EXERCISE » Every line below that contains the word "margin" must be copied.
====
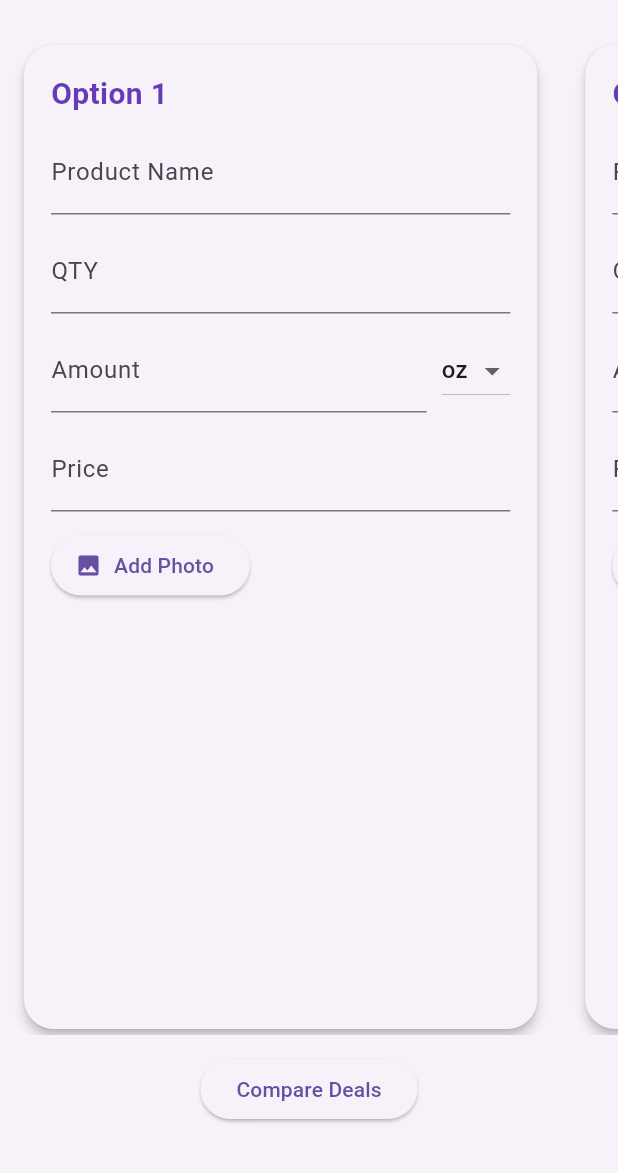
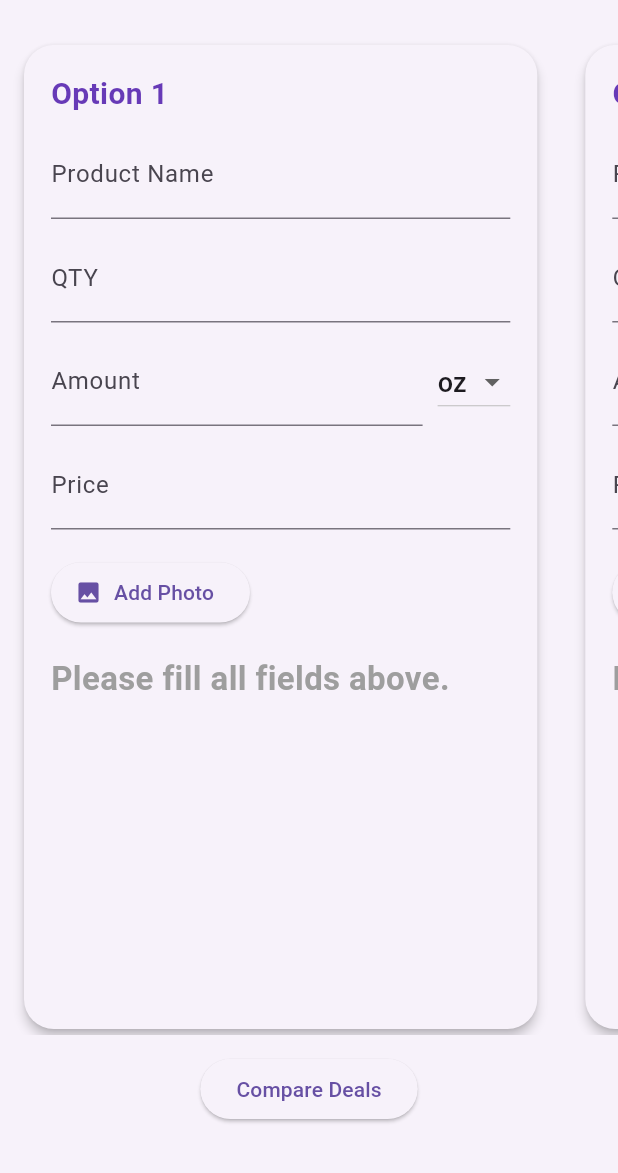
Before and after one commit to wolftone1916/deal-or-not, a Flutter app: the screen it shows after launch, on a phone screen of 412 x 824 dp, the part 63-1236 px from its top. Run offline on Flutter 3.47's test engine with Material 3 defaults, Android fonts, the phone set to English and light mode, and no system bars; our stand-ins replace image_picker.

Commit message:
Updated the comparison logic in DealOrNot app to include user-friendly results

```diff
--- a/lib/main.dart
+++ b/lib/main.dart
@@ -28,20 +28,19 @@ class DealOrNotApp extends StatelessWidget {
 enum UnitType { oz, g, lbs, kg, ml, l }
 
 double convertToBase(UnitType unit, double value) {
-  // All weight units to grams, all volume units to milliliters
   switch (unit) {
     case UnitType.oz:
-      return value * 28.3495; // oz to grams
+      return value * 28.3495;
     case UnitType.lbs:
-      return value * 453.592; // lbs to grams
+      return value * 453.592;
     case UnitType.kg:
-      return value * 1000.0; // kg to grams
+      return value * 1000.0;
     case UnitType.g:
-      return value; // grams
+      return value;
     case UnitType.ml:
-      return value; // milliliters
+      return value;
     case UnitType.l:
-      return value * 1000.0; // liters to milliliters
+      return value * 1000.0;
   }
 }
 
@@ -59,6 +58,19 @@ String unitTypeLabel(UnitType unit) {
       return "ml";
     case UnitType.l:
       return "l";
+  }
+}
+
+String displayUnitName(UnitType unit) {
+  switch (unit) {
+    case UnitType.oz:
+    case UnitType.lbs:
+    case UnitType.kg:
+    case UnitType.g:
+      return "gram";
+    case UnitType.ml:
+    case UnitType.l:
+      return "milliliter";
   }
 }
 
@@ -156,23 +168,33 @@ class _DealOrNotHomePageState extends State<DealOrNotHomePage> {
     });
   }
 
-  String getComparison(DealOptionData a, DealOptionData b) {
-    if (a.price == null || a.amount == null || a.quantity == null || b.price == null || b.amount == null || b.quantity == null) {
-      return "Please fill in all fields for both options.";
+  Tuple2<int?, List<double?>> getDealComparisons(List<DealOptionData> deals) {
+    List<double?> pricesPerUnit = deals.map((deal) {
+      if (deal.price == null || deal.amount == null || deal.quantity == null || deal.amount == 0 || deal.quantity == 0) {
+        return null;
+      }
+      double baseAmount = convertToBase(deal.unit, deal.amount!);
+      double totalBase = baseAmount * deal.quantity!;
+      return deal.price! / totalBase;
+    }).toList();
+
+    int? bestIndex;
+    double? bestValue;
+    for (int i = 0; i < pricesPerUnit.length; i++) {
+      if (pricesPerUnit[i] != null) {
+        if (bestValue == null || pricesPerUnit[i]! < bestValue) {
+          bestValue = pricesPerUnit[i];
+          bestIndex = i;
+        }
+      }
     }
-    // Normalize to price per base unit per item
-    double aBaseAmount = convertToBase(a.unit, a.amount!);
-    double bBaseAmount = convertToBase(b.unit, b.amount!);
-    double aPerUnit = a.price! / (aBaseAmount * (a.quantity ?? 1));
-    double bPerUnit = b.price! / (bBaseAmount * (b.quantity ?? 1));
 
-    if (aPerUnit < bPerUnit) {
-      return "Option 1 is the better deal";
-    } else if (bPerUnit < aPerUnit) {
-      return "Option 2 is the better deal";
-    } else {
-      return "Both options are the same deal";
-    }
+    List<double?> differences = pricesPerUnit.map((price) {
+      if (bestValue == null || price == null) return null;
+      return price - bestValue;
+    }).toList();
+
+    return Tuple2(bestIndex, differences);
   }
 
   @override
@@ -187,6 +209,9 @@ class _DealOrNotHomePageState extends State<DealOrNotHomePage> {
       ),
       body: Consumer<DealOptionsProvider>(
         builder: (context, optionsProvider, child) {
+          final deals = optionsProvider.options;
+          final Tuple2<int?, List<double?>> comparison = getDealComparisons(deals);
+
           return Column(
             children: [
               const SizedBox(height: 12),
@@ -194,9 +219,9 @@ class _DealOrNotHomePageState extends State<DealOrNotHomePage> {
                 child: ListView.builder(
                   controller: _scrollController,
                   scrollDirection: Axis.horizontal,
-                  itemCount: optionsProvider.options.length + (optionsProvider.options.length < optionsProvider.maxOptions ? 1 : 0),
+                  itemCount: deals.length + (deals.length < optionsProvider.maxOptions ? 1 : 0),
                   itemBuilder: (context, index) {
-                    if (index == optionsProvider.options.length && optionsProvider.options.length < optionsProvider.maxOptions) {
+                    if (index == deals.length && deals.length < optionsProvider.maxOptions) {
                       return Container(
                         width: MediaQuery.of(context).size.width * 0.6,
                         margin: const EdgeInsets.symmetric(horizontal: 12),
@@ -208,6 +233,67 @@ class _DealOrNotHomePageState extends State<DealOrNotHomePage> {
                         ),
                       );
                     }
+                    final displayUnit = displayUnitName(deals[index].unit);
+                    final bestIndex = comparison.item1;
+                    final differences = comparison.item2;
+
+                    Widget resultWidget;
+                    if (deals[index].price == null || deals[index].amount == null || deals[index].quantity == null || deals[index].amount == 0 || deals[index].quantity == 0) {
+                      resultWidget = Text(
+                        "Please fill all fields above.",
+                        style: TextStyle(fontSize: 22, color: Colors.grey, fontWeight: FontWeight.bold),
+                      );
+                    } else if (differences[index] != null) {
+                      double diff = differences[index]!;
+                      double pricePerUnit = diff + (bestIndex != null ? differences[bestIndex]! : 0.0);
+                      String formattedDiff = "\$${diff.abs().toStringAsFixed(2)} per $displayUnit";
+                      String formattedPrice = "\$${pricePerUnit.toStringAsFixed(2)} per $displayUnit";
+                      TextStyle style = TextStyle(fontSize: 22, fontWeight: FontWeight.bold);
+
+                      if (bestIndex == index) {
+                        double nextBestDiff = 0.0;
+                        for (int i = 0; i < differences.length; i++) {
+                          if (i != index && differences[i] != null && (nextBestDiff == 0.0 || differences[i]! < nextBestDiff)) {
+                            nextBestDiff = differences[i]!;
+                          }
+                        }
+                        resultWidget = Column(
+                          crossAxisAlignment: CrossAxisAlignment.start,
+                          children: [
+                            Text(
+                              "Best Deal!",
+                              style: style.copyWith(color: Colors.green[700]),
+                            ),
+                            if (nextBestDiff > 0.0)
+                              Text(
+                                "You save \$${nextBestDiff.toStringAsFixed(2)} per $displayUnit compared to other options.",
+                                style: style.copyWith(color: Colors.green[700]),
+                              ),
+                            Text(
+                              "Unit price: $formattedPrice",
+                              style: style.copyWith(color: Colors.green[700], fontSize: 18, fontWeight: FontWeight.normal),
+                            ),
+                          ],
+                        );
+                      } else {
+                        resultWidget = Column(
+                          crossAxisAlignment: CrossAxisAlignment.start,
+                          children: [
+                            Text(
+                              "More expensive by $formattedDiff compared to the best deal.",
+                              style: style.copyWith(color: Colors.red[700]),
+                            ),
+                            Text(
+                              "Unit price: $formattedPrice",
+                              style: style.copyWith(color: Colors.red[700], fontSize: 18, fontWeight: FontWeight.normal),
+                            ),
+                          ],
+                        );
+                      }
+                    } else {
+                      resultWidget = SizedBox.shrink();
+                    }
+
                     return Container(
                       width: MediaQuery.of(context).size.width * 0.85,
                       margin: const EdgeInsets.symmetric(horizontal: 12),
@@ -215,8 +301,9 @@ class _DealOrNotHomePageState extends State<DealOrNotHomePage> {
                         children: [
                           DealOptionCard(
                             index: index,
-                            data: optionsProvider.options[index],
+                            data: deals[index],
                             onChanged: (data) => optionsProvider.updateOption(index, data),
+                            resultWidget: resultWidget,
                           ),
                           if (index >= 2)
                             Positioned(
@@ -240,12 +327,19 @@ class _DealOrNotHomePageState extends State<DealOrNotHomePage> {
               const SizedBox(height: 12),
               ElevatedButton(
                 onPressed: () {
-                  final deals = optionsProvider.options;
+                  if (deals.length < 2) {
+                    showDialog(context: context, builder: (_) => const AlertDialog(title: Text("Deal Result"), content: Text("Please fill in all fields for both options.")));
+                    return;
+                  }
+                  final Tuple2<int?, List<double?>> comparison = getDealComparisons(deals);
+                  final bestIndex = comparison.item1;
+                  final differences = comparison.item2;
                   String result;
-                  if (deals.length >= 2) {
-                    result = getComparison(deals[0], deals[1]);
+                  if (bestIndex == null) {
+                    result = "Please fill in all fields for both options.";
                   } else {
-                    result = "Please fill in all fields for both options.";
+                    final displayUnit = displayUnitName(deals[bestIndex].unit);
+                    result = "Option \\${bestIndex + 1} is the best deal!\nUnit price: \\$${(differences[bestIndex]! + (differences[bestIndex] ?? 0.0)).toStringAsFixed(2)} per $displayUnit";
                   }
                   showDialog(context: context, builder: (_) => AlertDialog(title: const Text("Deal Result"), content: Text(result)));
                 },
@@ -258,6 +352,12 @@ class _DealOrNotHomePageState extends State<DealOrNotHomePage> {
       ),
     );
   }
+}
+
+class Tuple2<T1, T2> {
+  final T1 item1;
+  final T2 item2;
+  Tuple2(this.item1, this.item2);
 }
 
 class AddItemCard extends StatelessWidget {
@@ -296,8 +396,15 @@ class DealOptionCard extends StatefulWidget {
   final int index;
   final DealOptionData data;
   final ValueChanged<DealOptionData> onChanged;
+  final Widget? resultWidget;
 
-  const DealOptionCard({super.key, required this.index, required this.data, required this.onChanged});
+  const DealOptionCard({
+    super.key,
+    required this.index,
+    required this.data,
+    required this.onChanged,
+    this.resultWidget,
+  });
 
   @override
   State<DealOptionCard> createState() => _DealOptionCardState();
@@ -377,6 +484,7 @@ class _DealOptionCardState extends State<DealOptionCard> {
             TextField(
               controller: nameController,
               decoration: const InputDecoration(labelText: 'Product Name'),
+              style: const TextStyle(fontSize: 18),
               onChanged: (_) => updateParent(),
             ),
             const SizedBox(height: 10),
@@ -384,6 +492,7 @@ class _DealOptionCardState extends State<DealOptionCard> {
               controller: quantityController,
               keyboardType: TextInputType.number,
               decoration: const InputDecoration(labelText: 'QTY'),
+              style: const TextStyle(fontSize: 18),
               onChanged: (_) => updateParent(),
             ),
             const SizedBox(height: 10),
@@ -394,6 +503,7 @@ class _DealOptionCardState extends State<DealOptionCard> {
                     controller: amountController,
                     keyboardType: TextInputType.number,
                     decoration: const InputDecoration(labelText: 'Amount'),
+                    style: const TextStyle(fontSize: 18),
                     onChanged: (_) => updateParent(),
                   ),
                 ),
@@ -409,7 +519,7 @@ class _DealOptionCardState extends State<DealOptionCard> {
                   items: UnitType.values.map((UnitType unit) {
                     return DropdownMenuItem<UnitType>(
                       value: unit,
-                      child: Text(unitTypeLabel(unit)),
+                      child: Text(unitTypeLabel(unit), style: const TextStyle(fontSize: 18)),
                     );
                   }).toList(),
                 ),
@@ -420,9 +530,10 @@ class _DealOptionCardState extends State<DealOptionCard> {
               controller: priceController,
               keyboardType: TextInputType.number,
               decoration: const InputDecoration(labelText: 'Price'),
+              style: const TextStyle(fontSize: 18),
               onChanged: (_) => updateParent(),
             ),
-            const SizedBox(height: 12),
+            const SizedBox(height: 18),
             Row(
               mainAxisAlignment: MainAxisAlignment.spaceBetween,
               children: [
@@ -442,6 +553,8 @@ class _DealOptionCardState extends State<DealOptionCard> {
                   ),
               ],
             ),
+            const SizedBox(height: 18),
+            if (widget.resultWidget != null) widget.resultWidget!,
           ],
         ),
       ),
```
====
ANSWER TO THE PROBLEM »
                         margin: const EdgeInsets.symmetric(horizontal: 12),
                       margin: const EdgeInsets.symmetric(horizontal: 12),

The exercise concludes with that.